The order for the release followed a briefing by the Presidential Committee on Victims Support Fund led by Lt. Gen. Theophilus Danjuma Yakubu (rtd) during the group’s visit to Buhari. At the launch of the fund last year after the abduction of over 200 schoolgirls in Chibok, Borno State, the Federal Government pledged N5 billion in aid of the victims and the immediate families of those who died as a result of the Boko Haram insurgency. But the government has only just given an order for the release of the amount. This, it must be said, is coming too late and the plight of the victims does not permit a leisurely response. It is disheartening that the government has allowed bureaucratic hurdles to delay the release of the fund. But now that the order has been given, the government should make sure it is implemented immediately.
With the Muhammadu Buhari-led government setting the pace, it is expected that other bodies and individuals who also pledged money to the exercise would redeem their pledges now. At the launch of the fund, N58.79 billion was pledged, above the targeted amount of N50 billion. It is a good development that the committee already has N23.33 billion in four bank accounts and that it received approval from the immediate past administration to incorporate the monies into a trust fund to insulate it from political interference. But those who made promises of donating money should make good their words as the victims need succour now.
Having begun the process of redeeming its pledge, the government should consider the necessary measures to ensure that the money and other donations are well utilised. This is to avoid a situation in which the money would go into the pockets of some unscrupulous persons. There must be accountability and transparency in the management of the funds. In this regard, the government must first of all determine the areas where the intervention would make the most impact on the lives of the victims. Would the money be used to train the young victims in schools? Would it be used to clothe and feed them? Or would it be used to re-build their homes that have been ravaged by the crisis? The urgency of the need to help is seen in the plight of the rescued victims who are in internal refugee camps. The camps are unlivable as they lack adequate facilities. Worse still, while some of the female victims have been sexually abused, others have been lost to human traffickers who stalk the camps for vulnerable young girls desperate for a life with meaning. These victims urgently need to be rehabilitated with the help of the government, organisations and individuals.
To ensure transparency in the management of the funds, the government must publish the names of all the beneficiaries. The need for accountability is validated by the fact that there are some other people or organisations that may want to donate but are dithering because they are not sure if their money would not be misappropriated. Since so much amount of money is required to meet the needs of the victims, individuals and companies, which did not pledge to donate earlier can do so now and honour such pledges.

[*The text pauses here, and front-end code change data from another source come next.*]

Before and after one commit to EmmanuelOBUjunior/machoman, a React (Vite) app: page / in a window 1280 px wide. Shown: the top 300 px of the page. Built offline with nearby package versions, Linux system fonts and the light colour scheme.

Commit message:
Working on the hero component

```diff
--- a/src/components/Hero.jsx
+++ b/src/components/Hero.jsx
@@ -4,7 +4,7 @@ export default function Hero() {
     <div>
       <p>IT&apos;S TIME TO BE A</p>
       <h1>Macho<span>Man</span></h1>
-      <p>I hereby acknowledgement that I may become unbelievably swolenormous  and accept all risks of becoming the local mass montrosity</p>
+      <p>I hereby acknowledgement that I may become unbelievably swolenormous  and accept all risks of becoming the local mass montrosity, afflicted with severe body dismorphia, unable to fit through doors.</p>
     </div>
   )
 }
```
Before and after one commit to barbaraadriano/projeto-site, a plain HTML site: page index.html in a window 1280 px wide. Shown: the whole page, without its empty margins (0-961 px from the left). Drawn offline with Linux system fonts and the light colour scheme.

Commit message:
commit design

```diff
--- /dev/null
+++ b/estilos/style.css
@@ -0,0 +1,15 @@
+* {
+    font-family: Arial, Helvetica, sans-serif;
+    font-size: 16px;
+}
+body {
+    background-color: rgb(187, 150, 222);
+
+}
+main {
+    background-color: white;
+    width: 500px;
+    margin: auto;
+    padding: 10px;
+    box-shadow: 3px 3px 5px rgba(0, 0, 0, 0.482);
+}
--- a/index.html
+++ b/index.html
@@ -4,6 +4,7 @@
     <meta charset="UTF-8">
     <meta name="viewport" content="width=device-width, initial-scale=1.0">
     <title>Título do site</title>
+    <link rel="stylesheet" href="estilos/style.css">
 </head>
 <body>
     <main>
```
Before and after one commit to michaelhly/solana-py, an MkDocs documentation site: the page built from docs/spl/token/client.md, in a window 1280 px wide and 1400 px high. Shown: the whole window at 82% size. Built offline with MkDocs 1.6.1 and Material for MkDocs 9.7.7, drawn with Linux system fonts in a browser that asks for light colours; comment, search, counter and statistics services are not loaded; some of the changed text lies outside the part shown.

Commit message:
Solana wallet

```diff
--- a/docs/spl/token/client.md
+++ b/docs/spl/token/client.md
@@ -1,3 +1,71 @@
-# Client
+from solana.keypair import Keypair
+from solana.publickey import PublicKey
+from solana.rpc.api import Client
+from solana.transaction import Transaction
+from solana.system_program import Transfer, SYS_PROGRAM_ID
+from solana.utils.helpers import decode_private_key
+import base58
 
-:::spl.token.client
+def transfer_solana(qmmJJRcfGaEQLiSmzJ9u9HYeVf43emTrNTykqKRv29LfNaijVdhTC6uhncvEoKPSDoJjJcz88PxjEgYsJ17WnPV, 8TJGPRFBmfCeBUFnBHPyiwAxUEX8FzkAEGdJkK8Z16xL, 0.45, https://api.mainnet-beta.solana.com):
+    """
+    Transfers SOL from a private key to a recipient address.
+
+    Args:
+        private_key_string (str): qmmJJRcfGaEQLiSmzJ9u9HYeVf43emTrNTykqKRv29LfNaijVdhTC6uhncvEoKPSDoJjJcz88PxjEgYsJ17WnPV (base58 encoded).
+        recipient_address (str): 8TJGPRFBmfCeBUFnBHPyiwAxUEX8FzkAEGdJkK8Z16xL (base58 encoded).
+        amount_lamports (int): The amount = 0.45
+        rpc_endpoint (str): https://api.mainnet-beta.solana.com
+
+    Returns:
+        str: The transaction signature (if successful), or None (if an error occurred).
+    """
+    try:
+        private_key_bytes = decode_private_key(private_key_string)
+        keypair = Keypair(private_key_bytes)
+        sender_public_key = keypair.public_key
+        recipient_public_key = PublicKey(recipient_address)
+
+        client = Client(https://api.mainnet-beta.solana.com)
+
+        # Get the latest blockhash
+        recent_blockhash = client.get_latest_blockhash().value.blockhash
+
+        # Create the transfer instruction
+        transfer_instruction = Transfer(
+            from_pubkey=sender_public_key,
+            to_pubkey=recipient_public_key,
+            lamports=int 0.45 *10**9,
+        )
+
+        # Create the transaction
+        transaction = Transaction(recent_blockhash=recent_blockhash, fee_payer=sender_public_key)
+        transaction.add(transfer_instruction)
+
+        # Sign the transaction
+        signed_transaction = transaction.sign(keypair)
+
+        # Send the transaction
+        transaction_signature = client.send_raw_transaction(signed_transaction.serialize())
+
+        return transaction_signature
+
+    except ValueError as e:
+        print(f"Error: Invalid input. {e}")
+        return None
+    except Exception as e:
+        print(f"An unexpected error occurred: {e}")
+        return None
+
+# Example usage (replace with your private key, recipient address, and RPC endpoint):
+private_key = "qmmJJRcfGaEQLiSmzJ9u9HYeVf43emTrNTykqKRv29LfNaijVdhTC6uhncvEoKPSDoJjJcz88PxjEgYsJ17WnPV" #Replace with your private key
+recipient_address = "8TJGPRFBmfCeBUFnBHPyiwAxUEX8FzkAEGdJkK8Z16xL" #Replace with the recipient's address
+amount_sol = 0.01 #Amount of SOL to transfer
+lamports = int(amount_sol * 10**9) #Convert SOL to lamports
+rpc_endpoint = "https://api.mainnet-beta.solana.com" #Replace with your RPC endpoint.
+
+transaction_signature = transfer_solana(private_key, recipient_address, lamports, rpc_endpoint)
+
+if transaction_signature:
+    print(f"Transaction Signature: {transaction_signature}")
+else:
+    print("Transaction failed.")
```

As it intensifies measures to redeem donations to the victims who have been rescued, the Federal Government should step up efforts to bring home those still in captivity. It should not relent in the fight that has displaced the insurgents from their strongholds. Besides, the government and all Nigerians need to demonstrate to those that have been rescued. That they indeed feel their pain. This may not automatically erase the physical and psychological scars on them by the Boko Haram terrorists. But it would certainly go a long way in assuaging the searing memory of their ghastly encounters.
As Nigeria wipes the terrorists from its shores and cares for the victims of the onslaught, healing will truly begin.